### Task goal
In the records below, find the line containing "const whereVis = isOwner" and the line containing "that the per-user"; please repeat exactly the lines from one to the other, both included, and nothing more.

Dataset records:
────────────────
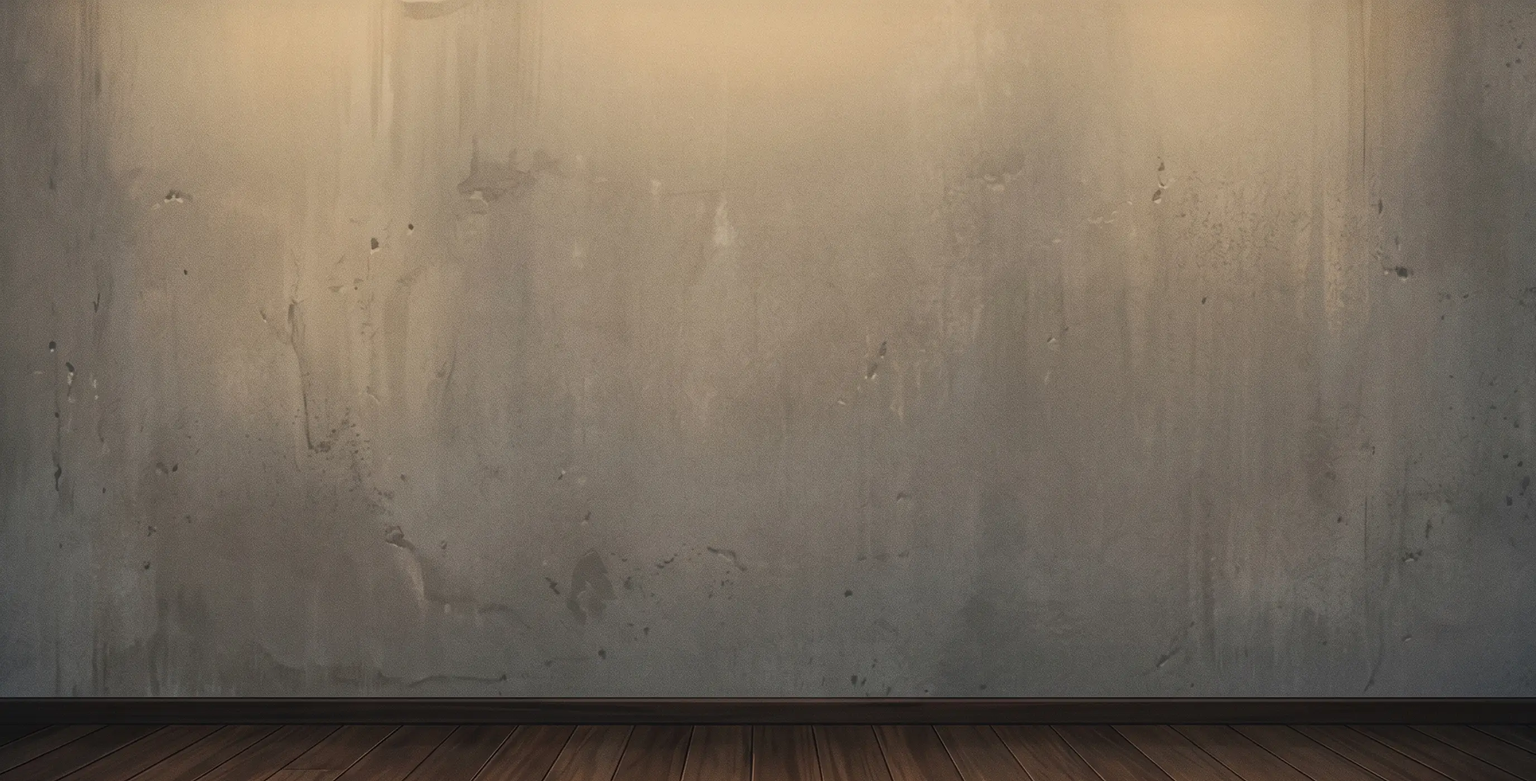
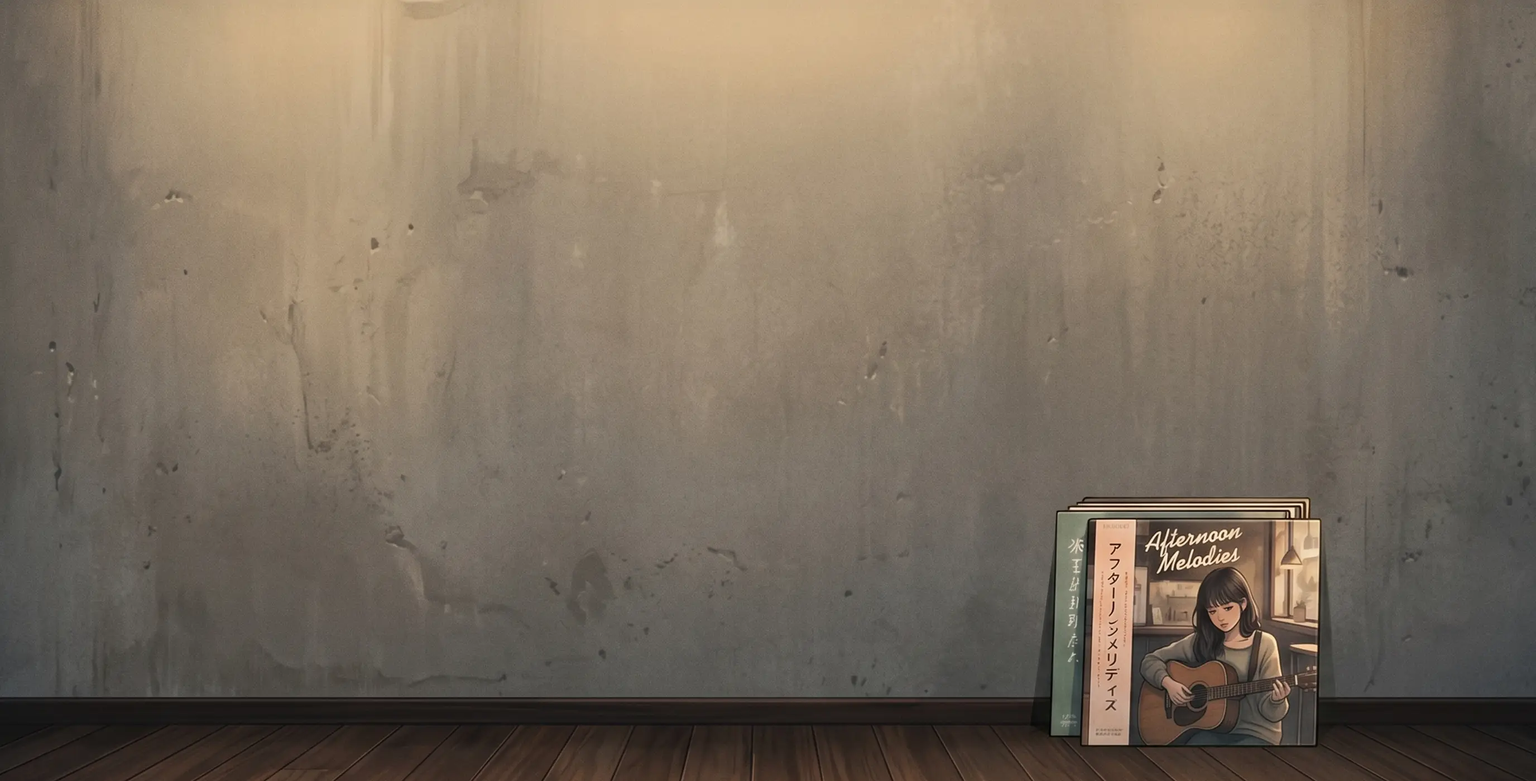
mydig: drop the public/private toggle, retire /my-preview
Mydig is now public by default, always. The per-user
mydig_public gate is gone — the wall is empty-by-design until
an owner curates it, so "private placeholder" was solving a
problem that doesn't exist. Snapshots keep their own is_public
flag for the cases where the owner wants to archive a wall
without surfacing it.

- Server: the privacy branch in GET /api/mydig/:username, the
  mydig_public filter on /api/mydig/:username/snapshots, the
  combined gate on the snapshot detail endpoint, and the
  mydig_public clause on /api/home/snapshots all removed. The
  `users.mydig_public` column stays in the schema (dropping it
  would mean a table rebuild on every running DB) and is
  marked vestigial in the migrateTable comment.
- Auth payloads (/api/auth/status, /api/me/profile,
  /api/users/:id/public) stop emitting mydigPublic; the
  AppUser type drops the field.
- Client: the "under construction" private-mode card is gone
  from MyDig.tsx, and the MyDigData type no longer carries
  isPublic. Auth user type loses mydigPublic too.

Retired /my-preview. Route + MyDigPreview.tsx were a design
sandbox while the storefront visuals were settling; the live
page has carried the same scene for a while now so the preview
route just duplicates it.

Changed region(s): [[0.6562, 0.6143, 0.875, 0.9829]]

diff --git a/server/src/routes/mydig.ts b/server/src/routes/mydig.ts
@@ -24,7 +24,6 @@ interface ResolvedUser {
   email: string;
   avatar_url: string | null;
   custom_avatar_url: string | null;
-  mydig_public: number | null;
   vinyl_wall_theme: string | null;
   vinyl_wall_description: string | null;
 }
@@ -32,7 +31,7 @@ interface ResolvedUser {
 function resolveUserByUsername(username: string): ResolvedUser | null {
   return queryGet(
     `SELECT id, username, display_name, name, email, avatar_url,
-            custom_avatar_url, mydig_public, vinyl_wall_theme,
+            custom_avatar_url, vinyl_wall_theme,
             vinyl_wall_description
      FROM users
      WHERE LOWER(username) = LOWER(?)`,
@@ -59,25 +58,6 @@ router.get('/mydig/:username', (req, res, next) => {
 
   const viewer = req.user as AppUser | undefined;
   const isOwner = !!viewer && viewer.id === user.id;
-  const isPublic = user.mydig_public === null || user.mydig_public === 1;
-
-  // Privacy gate — non-owners on a private page get a minimal
-  // identity payload so the client can render the "under
-  // construction" placeholder without crashing.
-  if (!isPublic && !isOwner) {
-    return res.json({
-      user: {
-        username: user.username,
-        displayName: user.display_name || user.name,
-        avatarUrl: user.custom_avatar_url || user.avatar_url,
-        isOwner: false,
-      },
-      isPublic: false,
-      vinylWall: [],
-      shelf: [],
-      crates: [],
-    });
-  }
 
   // Vinyl Wall — items by position. Server returns exactly what's
   // saved (no padding to 15); the client fills blanks when
@@ -186,7 +166,6 @@ router.get('/mydig/:username', (req, res, next) => {
       avatarUrl: user.custom_avatar_url || user.avatar_url,
       isOwner,
     },
-    isPublic,
     vinylWallTheme: user.vinyl_wall_theme,
     vinylWallDescription: user.vinyl_wall_description,
     vinylWall: wallRows.map((r: any) => {
@@ -888,12 +867,6 @@ router.get('/mydig/:username/snapshots', (req, res) => {
 
   const viewer = req.user as AppUser | undefined;
   const isOwner = !!viewer && viewer.id === user.id;
-  const mydigPublic = user.mydig_public === null || user.mydig_public === 1;
-  if (!isOwner && !mydigPublic) {
-    // Whole page is private — don't reveal that there are any
-    // snapshots either.
-    return res.json({ snapshots: [] });
-  }
 
   const whereVis = isOwner ? '' : ' AND is_public = 1';
   const rows = queryAll(
@@ -910,8 +883,9 @@ router.get('/mydig/:username/snapshots', (req, res) => {
 });
 
 // GET /api/mydig/:username/snapshots/:slug — full snapshot
-// detail with joined album metadata. Visitor access gated by
-// both mydig_public and is_public.
+// detail with joined album metadata. Visitor access gated only
+// by the snapshot's own is_public flag now that the per-user
+// mydig_public gate is gone.
 router.get('/mydig/:username/snapshots/:slug', (req, res) => {
   const raw = String(req.params.username || '').trim();
   const slug = String(req.params.slug || '').trim();
@@ -920,7 +894,6 @@ router.get('/mydig/:username/snapshots/:slug', (req, res) => {
 
   const viewer = req.user as AppUser | undefined;
   const isOwner = !!viewer && viewer.id === user.id;
-  const mydigPublic = user.mydig_public === null || user.mydig_public === 1;
 
   const snap = queryGet(
     `SELECT id, slug, name, description, is_public AS isPublic, created_at AS createdAt
@@ -928,7 +901,7 @@ router.get('/mydig/:username/snapshots/:slug', (req, res) => {
     [user.id, slug]
   );
   if (!snap) return res.status(404).json({ error: '스냅샷을 찾을 수 없어요.' });
-  if (!isOwner && (!mydigPublic || snap.isPublic !== 1)) {
+  if (!isOwner && snap.isPublic !== 1) {
     return res.status(404).json({ error: '스냅샷을 찾을 수 없어요.' });
   }
 

diff --git a/client/src/App.tsx b/client/src/App.tsx
@@ -13,7 +13,6 @@ const Album = lazy(() => import('./pages/Album'));
 const Admin = lazy(() => import('./pages/Admin'));
 const Profile = lazy(() => import('./pages/Profile'));
 const MyDig = lazy(() => import('./pages/MyDig'));
-const MyDigPreview = lazy(() => import('./pages/MyDigPreview'));
 const ApiConsole = lazy(() => import('./pages/ApiConsole'));
 const LlmCompare = lazy(() => import('./pages/LlmCompare'));
 
@@ -164,8 +163,6 @@ export default function App() {
   const location = useLocation();
   // Routes under `/my/:username` (including snapshots) get the
   // painted wall backdrop across the full page, nav to footer.
-  // `/my-preview` is a separate design-iteration route that does
-  // not share the backdrop.
   const isMydig = location.pathname.startsWith('/my/');
   return (
     <AuthProvider>
@@ -293,7 +290,6 @@ export default function App() {
                   <Route path="/admin/curation" element={<Admin />} />
                   <Route path="/admin/api" element={<Admin />} />
                   <Route path="/profile" element={<Profile />} />
-                  <Route path="/my-preview" element={<MyDigPreview />} />
                   <Route path="/my/:username" element={<MyDig />} />
                   {/* Snapshot viewing is now in-page via #<slug>
                       hash on /my/:username — the separate route

diff --git a/server/src/routes/home.ts b/server/src/routes/home.ts
@@ -10,11 +10,9 @@ const router = Router();
 // have a clear place to land.
 
 // GET /api/home/snapshots — recent publicly-published wall
-// snapshots across all users, latest first. Gated on BOTH the
-// snapshot's is_public flag AND the owner's mydig_public flag —
-// an owner flipping the whole page private must suppress their
-// individually-public snapshots from the homepage surface too,
-// which matches the behavior in /api/mydig/:username/snapshots.
+// snapshots across all users, latest first. Gated on the
+// snapshot's own is_public flag. The per-user mydig_public page
+// gate was dropped when mydig went public-by-default.
 //
 // `limit` is soft-capped server-side so a malicious query can't
 // pull the whole table. The client typically asks for 3-ish.
@@ -32,7 +30,6 @@ router.get('/home/snapshots', (req, res) => {
      FROM vinyl_wall_snapshots s
      JOIN users u ON u.id = s.user_id
      WHERE s.is_public = 1
-       AND (u.mydig_public IS NULL OR u.mydig_public = 1)
        AND u.username IS NOT NULL
      ORDER BY s.created_at DESC, s.id DESC
      LIMIT ?`,

diff --git a/client/src/pages/MyDig.tsx b/client/src/pages/MyDig.tsx
@@ -91,24 +91,6 @@ export default function MyDig() {
     );
   }
 
-  // Private mode — under-construction placeholder. Preserves the
-  // shop aesthetic instead of showing a cold 403/404.
-  if (!data.isPublic) {
-    return (
-      <div className="flex-1 max-w-[1120px] mx-auto px-4 py-12">
-        <div className="rounded-2xl bg-[#12100d] border border-white/5 p-10 sm:p-16 text-center">
-          <div className="text-5xl mb-4" aria-hidden>🚧</div>
-          <h1 className="text-xl sm:text-2xl font-bold text-white mb-3">
-            {data.user.displayName || data.user.username}님의 가게가 준비 중입니다
-          </h1>
-          <p className="text-sm text-gray-500 max-w-md mx-auto leading-relaxed">
-            문 열 준비가 되면 다시 찾아주세요.
-          </p>
-        </div>
-      </div>
-    );
-  }
-
   // Snapshot mode: the wall renders that snapshot's captured
   // items (minus any whose album row has since been deleted).
   // Live mode: use the current vinyl_wall_items list.

diff --git a/server/src/routes/me.ts b/server/src/routes/me.ts
@@ -55,7 +55,6 @@ function effectiveUser(row: any) {
     customAvatarUrl: row.custom_avatar_url,
     instagramHandle: row.instagram_handle,
     mydigUsername: row.username ?? null,
-    mydigPublic: row.mydig_public === null ? true : row.mydig_public === 1,
     isAdmin: !!row.is_admin,
     createdAt: row.created_at,
   };
@@ -437,7 +436,7 @@ router.get('/users/:id/public', (req, res) => {
   const row = queryGet(
     `SELECT id, display_name, name, custom_avatar_url, avatar_url,
             instagram_handle, created_at,
-            username, mydig_public, vinyl_wall_theme
+            username, vinyl_wall_theme
      FROM users WHERE id = ?`,
     [id]
   );
@@ -480,7 +479,6 @@ router.get('/users/:id/public', (req, res) => {
   const mydig = row.username
     ? {
         username: row.username as string,
-        isPublic: row.mydig_public === null || row.mydig_public === 1,
         theme: (row.vinyl_wall_theme as string | null) || null,
         wallItemCount:
           queryGet(

diff --git a/server/src/db/schema.ts b/server/src/db/schema.ts
@@ -665,9 +665,10 @@ export function initializeDatabase(db: Database.Database): void {
     // Phase 3 mydig. `username` is the URL slug (lowercase a-z0-9_-,
     // 3-20 chars) — no UNIQUE in migrateTable (it's ALTER TABLE which
     // doesn't add constraints), so a partial unique index is added
-    // separately below. `mydig_public` is the per-user privacy
-    // master toggle; NULL/1 = public, 0 = private (renders under-
-    // construction placeholder for non-owners).
+    // separately below. `mydig_public` is vestigial: kept so the
+    // migration stays idempotent on existing DBs, but no read or
+    // write path references it any more (mydig is public by default
+    // and snapshots carry their own is_public flag).
     'username TEXT',
     'mydig_public INTEGER DEFAULT 1',
     // Free-form title for the vinyl wall — displays as the h1 on

diff --git a/client/src/types/index.ts b/client/src/types/index.ts
@@ -78,10 +78,8 @@ export interface AuthUser {
   instagramHandle?: string | null;
   // Phase 3 mydig. mydigUsername is null until the onboarding modal
   // completes; once set, the TopNav "내 가게" link routes to
-  // /my/<username> directly. mydigPublic defaults to true (rows
-  // missing the column come back as NULL → true on the server).
+  // /my/<username> directly.
   mydigUsername?: string | null;
-  mydigPublic?: boolean;
   isAdmin: boolean;
 }
 

diff --git a/server/src/routes/auth.ts b/server/src/routes/auth.ts
@@ -45,7 +45,6 @@ router.get('/me', (req, res) => {
       customAvatarUrl: user.custom_avatar_url,
       instagramHandle: user.instagram_handle,
       mydigUsername: user.username ?? null,
-      mydigPublic: user.mydig_public === null ? true : user.mydig_public === 1,
       isAdmin: !!user.is_admin,
     },
   });

diff --git a/server/src/auth/passport.ts b/server/src/auth/passport.ts
@@ -18,7 +18,6 @@ export interface AppUser {
   // Phase 3 mydig. `username` is the URL slug (3-20 lowercase chars) —
   // NULL until the user claims one via the onboarding modal.
   username: string | null;
-  mydig_public: number | null;
   created_at: string | null;
 }
 

diff --git a/client/src/hooks/useMyDig.ts b/client/src/hooks/useMyDig.ts
@@ -67,7 +67,6 @@ export interface MyDigCrate {
 
 export interface MyDigData {
   user: MyDigUser;
-  isPublic: boolean;
   vinylWallTheme: string | null;
   vinylWallDescription: string | null;
   vinylWall: MyDigWallItem[];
────────────────
### Response below
   const whereVis = isOwner ? '' : ' AND is_public = 1';
   const rows = queryAll(
@@ -910,8 +883,9 @@ router.get('/mydig/:username/snapshots', (req, res) => {
 });
 
 // GET /api/mydig/:username/snapshots/:slug — full snapshot
-// detail with joined album metadata. Visitor access gated by
-// both mydig_public and is_public.
+// detail with joined album metadata. Visitor access gated only
+// by the snapshot's own is_public flag now that the per-user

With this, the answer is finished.